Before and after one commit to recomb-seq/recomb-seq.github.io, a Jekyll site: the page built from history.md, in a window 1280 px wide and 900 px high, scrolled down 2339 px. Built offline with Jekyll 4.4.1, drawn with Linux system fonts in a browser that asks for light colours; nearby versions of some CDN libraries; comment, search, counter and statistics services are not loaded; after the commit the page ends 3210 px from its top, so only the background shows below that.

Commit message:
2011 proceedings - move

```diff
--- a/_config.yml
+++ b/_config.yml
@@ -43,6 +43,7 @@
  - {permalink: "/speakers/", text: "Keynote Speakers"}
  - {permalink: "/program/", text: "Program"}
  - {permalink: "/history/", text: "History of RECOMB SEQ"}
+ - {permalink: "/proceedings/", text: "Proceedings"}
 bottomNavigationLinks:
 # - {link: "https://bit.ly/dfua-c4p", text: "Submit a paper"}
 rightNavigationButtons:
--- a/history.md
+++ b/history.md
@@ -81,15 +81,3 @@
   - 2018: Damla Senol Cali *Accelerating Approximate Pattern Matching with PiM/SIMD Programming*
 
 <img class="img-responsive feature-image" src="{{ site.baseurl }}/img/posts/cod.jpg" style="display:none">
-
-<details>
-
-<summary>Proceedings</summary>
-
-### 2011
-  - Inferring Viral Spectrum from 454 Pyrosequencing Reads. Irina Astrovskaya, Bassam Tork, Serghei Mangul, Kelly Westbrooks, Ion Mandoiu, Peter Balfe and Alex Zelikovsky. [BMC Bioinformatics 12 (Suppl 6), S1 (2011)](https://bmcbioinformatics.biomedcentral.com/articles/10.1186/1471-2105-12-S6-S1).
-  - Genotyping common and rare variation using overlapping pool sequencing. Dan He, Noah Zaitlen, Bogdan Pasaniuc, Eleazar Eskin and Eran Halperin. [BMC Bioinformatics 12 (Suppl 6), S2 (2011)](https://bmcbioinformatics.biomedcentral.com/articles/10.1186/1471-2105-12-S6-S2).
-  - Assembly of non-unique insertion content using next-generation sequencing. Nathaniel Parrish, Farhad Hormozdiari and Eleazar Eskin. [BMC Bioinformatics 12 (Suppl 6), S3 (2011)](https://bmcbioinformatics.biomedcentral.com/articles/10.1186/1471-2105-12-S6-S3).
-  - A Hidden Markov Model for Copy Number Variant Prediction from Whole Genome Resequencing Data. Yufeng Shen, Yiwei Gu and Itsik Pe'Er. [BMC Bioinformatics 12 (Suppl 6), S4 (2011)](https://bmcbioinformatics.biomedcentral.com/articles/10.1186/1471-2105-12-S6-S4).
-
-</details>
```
═══
* **YOUR INSTRUCTIONS**: Repeat every record, exactly as written.

* **ANSWER TO THIS TASK**:
Before and after one commit to recomb-seq/recomb-seq.github.io, a Jekyll site: the page built from history.md, in a window 1280 px wide and 900 px high, scrolled down 2339 px. Built offline with Jekyll 4.4.1, drawn with Linux system fonts in a browser that asks for light colours; nearby versions of some CDN libraries; comment, search, counter and statistics services are not loaded; after the commit the page ends 3210 px from its top, so only the background shows below that.

Commit message:
2011 proceedings - move

```diff
--- a/_config.yml
+++ b/_config.yml
@@ -43,6 +43,7 @@
  - {permalink: "/speakers/", text: "Keynote Speakers"}
  - {permalink: "/program/", text: "Program"}
  - {permalink: "/history/", text: "History of RECOMB SEQ"}
+ - {permalink: "/proceedings/", text: "Proceedings"}
 bottomNavigationLinks:
 # - {link: "https://bit.ly/dfua-c4p", text: "Submit a paper"}
 rightNavigationButtons:
--- a/history.md
+++ b/history.md
@@ -81,15 +81,3 @@
   - 2018: Damla Senol Cali *Accelerating Approximate Pattern Matching with PiM/SIMD Programming*
 
 <img class="img-responsive feature-image" src="{{ site.baseurl }}/img/posts/cod.jpg" style="display:none">
-
-<details>
-
-<summary>Proceedings</summary>
-
-### 2011
-  - Inferring Viral Spectrum from 454 Pyrosequencing Reads. Irina Astrovskaya, Bassam Tork, Serghei Mangul, Kelly Westbrooks, Ion Mandoiu, Peter Balfe and Alex Zelikovsky. [BMC Bioinformatics 12 (Suppl 6), S1 (2011)](https://bmcbioinformatics.biomedcentral.com/articles/10.1186/1471-2105-12-S6-S1).
-  - Genotyping common and rare variation using overlapping pool sequencing. Dan He, Noah Zaitlen, Bogdan Pasaniuc, Eleazar Eskin and Eran Halperin. [BMC Bioinformatics 12 (Suppl 6), S2 (2011)](https://bmcbioinformatics.biomedcentral.com/articles/10.1186/1471-2105-12-S6-S2).
-  - Assembly of non-unique insertion content using next-generation sequencing. Nathaniel Parrish, Farhad Hormozdiari and Eleazar Eskin. [BMC Bioinformatics 12 (Suppl 6), S3 (2011)](https://bmcbioinformatics.biomedcentral.com/articles/10.1186/1471-2105-12-S6-S3).
-  - A Hidden Markov Model for Copy Number Variant Prediction from Whole Genome Resequencing Data. Yufeng Shen, Yiwei Gu and Itsik Pe'Er. [BMC Bioinformatics 12 (Suppl 6), S4 (2011)](https://bmcbioinformatics.biomedcentral.com/articles/10.1186/1471-2105-12-S6-S4).
-
-</details>
```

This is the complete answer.